▶ _Data for this exercise_

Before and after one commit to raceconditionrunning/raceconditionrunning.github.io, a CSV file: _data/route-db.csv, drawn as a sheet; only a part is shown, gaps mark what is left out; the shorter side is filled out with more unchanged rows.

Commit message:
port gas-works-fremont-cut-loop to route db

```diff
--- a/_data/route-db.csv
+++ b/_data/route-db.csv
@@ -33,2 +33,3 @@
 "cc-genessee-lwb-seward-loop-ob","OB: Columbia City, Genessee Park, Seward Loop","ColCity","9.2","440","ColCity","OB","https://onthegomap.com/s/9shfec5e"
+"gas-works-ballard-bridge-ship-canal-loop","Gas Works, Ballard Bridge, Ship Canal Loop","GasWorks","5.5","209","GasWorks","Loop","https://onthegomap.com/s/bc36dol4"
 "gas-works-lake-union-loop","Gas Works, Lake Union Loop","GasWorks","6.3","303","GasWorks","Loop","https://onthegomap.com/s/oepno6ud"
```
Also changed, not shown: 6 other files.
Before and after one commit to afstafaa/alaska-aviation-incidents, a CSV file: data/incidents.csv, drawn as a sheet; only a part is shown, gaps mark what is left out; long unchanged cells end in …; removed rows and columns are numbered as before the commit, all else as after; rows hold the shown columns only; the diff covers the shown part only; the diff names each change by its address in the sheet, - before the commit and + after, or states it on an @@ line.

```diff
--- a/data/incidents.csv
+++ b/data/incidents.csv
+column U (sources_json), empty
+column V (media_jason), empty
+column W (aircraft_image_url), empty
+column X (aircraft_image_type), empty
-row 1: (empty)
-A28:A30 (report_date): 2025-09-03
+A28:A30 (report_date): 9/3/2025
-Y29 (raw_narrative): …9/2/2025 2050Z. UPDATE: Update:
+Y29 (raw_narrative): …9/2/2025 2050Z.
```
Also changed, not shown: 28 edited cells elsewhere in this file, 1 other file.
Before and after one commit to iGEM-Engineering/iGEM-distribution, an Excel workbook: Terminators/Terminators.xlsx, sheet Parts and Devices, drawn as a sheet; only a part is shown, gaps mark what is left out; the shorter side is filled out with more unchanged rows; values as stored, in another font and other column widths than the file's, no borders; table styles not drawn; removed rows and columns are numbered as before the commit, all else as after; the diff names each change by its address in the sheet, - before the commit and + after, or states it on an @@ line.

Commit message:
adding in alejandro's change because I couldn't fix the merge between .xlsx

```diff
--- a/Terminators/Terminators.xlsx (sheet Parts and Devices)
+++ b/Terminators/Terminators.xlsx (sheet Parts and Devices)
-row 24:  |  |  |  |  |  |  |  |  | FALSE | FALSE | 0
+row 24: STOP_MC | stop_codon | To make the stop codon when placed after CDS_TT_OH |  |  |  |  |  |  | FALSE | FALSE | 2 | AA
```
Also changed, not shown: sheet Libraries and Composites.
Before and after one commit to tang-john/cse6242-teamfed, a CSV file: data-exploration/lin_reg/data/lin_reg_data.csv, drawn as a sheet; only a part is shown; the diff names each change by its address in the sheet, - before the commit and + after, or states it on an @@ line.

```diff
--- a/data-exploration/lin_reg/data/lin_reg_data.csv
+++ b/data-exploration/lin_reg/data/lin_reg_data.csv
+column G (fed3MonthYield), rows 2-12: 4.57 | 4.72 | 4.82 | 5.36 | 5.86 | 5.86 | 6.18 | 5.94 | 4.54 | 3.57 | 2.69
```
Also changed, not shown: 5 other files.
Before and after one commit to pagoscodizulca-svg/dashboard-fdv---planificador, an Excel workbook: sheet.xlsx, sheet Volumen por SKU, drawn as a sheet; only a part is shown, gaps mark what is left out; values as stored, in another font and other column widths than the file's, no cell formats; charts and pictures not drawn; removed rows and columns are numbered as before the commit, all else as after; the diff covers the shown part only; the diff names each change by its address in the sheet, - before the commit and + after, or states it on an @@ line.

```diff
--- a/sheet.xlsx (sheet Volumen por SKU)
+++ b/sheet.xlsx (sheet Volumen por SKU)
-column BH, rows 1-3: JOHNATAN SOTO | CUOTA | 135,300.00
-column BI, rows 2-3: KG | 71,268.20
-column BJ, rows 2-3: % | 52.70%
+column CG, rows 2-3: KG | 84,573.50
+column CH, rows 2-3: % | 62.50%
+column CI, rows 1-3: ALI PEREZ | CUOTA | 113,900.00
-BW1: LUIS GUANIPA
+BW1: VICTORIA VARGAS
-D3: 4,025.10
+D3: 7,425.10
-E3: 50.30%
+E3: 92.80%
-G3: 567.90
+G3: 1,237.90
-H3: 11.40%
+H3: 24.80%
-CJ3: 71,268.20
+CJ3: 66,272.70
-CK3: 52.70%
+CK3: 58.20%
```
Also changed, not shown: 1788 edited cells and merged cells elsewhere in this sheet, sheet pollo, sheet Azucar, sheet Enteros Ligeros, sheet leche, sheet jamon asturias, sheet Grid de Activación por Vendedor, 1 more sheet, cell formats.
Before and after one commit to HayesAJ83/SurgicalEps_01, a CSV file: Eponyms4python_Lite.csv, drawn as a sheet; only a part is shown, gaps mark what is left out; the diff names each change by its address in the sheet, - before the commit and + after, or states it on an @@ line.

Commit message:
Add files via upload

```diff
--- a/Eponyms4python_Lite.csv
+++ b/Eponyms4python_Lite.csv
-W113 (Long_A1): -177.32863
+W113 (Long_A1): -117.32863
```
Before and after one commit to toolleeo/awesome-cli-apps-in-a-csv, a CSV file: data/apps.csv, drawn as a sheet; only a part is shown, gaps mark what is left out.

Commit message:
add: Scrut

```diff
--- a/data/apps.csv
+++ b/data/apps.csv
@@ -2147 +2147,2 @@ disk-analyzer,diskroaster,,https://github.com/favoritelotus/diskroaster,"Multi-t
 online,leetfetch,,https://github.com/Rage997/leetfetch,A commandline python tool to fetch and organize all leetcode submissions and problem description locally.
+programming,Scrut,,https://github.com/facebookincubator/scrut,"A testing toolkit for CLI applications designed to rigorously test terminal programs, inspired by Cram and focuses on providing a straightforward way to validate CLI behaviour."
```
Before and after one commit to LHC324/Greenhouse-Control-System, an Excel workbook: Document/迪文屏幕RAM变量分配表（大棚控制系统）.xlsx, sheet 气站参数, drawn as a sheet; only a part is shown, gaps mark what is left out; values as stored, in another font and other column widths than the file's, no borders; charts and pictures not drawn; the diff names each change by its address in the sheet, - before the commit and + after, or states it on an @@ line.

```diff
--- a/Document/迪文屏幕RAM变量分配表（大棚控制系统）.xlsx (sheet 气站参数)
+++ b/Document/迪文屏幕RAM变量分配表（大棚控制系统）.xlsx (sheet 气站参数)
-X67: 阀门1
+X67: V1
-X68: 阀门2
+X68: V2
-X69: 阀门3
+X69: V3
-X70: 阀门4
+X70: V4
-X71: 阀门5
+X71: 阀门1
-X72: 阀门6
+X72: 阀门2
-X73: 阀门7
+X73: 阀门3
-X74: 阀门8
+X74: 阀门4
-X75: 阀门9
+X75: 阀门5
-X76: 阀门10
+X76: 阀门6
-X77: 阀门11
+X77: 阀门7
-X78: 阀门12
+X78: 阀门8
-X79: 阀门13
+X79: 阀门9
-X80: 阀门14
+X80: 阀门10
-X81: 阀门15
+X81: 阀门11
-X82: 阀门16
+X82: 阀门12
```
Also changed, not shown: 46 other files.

▶ _Assignment_
Considering only lines of the records that hold the string "empty", state how many there are and nothing else.

▶ _Finished exercise_
5